Two sudokus in one. Challenge yourself to make the necessary connections.

Explore this how this program produces the sequences it does. What are you controlling when you change the values of the variables?

A Latin square of order n is an array of n symbols in which each symbol occurs exactly once in each row and exactly once in each column.

A pair of Sudoku puzzles that together lead to a complete solution.

Just four procedures were used to produce a design. How was it done? Can you be systematic and elegant so that someone can follow your logic?

Do you notice anything about the solutions when you add and/or subtract consecutive negative numbers?

Move your counters through this snake of cards and see how far you can go. Are you surprised by where you end up?
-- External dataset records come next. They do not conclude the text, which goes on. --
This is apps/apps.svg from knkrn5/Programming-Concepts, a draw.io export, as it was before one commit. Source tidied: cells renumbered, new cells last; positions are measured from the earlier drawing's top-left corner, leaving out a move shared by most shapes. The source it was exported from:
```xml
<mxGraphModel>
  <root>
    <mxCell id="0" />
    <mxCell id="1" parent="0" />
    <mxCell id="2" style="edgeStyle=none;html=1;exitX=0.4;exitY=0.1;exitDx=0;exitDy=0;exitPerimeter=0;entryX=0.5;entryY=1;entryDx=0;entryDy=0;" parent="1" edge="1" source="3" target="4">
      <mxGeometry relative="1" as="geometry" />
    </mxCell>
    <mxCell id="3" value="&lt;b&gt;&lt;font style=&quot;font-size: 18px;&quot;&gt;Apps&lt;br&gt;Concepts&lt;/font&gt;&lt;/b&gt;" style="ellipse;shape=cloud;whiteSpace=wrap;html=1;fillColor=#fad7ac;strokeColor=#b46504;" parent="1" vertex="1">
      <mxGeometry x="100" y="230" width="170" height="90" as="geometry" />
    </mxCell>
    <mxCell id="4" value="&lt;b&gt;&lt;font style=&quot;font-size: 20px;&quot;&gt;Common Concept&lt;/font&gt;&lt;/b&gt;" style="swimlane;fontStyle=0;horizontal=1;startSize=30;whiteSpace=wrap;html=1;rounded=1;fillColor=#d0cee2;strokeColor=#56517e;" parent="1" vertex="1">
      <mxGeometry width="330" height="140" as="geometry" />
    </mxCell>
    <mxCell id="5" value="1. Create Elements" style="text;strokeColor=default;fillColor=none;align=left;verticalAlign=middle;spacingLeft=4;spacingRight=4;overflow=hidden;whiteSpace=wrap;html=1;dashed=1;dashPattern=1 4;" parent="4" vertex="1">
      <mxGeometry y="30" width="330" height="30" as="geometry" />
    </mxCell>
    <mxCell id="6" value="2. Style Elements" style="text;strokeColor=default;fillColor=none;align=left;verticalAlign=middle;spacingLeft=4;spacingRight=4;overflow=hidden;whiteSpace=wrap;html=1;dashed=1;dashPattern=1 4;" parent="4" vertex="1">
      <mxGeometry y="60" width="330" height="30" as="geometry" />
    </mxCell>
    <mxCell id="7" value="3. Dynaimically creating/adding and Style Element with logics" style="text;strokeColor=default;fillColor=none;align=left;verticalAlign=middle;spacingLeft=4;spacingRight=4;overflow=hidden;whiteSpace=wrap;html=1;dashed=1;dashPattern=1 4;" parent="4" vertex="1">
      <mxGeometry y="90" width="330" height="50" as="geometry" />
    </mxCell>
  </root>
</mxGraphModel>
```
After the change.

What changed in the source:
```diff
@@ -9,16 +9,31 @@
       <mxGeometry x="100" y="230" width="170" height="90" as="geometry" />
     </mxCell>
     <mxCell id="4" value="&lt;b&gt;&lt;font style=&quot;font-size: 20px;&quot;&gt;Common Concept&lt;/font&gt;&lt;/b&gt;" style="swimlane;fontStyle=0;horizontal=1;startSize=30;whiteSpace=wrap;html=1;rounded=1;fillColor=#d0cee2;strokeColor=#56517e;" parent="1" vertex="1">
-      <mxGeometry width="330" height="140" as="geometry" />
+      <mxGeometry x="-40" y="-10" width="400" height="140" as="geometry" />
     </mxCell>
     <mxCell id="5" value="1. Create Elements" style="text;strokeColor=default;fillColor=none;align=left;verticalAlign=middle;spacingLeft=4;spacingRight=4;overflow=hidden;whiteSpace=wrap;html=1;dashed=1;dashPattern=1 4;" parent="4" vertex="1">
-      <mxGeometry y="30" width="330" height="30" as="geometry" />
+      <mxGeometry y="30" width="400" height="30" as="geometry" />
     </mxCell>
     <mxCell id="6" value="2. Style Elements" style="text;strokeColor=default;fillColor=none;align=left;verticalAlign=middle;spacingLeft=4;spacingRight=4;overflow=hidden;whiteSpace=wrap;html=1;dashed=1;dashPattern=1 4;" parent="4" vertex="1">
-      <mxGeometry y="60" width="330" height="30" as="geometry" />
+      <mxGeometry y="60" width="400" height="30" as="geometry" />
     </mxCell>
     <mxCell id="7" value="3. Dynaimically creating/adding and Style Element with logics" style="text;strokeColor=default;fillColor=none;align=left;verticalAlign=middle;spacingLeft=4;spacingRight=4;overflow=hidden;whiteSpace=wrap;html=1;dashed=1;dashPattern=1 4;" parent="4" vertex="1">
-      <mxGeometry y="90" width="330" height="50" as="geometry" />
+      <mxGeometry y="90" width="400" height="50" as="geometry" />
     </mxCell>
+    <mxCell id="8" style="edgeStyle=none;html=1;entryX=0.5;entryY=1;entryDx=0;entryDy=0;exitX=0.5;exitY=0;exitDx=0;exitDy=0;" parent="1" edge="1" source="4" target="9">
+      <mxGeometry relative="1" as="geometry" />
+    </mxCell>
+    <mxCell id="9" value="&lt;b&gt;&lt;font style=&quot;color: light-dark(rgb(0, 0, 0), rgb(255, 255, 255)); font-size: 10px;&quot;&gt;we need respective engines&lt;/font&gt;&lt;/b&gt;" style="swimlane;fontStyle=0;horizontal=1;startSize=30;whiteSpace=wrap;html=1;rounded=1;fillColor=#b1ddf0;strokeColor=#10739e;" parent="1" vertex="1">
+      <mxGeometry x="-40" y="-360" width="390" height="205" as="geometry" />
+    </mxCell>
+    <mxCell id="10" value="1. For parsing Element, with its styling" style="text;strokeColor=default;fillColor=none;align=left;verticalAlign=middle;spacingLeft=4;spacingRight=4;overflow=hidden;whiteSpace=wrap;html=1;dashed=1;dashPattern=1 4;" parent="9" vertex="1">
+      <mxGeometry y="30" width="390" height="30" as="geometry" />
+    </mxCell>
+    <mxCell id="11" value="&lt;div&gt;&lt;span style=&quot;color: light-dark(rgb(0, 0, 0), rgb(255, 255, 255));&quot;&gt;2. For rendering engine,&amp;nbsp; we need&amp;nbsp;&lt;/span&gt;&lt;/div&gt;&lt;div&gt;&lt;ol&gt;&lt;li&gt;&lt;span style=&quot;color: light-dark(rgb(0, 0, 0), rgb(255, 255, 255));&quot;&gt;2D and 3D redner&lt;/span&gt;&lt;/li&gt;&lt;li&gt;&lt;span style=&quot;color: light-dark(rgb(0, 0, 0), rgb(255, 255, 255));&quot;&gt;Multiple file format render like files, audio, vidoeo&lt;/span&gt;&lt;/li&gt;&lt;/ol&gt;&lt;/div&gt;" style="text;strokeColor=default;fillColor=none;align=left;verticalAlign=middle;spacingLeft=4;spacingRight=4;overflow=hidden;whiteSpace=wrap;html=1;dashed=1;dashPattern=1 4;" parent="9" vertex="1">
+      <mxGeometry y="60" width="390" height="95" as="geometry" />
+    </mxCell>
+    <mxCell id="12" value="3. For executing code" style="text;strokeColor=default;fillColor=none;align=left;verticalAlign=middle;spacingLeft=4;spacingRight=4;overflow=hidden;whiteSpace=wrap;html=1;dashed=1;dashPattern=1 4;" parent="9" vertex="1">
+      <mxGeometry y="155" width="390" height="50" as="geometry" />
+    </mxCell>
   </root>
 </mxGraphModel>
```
Take three whole numbers. The differences between them give you three new numbers. Find the differences between the new numbers and keep repeating this. What happens?

Can you arrange the numbers 1 to 17 in a row so that each adjacent pair adds up to a square number?

If you take a three by three square on a 1-10 addition square and multiply the diagonally opposite numbers together, what is the difference between these products. Why?

Charlie and Abi put a counter on 42. They wondered if they could visit all the other numbers on their 1-100 board, moving the counter using just these two operations: x2 and -5. What do you think?

This cube has ink on each face which leaves marks on paper as it is rolled. Can you work out what is on each face and the route it has taken?

We're excited about this new program for drawing beautiful mathematical designs. Can you work out how we made our first few pictures and, even better, share your most elegant solutions with us?

Can you use your powers of logic and deduction to work out the missing information in these sporty situations?

First Connect Three game for an adult and child. Use the dice numbers and either addition or subtraction to get three numbers in a straight line.

This tricky challenge asks you to find ways of going across rectangles, going through exactly ten squares.

This challenging activity involves finding different ways to distribute fifteen items among four sets, when the sets must include three, four, five and six items.

This challenge extends the Plants investigation so now four or more children are involved.

Use the clues about the shaded areas to help solve this sudoku

Each of the main diagonals of this sudoku must contain the numbers 1 to 9 and each rectangle width the numbers 1 to 4.

An extra constraint means this Sudoku requires you to think in diagonals as well as horizontal and vertical lines and boxes of nine.

The puzzle can be solved by finding the values of the unknown digits (all indicated by asterisks) in the squares of the $9\times9$ grid.

Four numbers on an intersection that need to be placed in the surrounding cells. That is all you need to know to solve this sudoku.

This Sudoku, based on differences. Using the one clue number can you find the solution?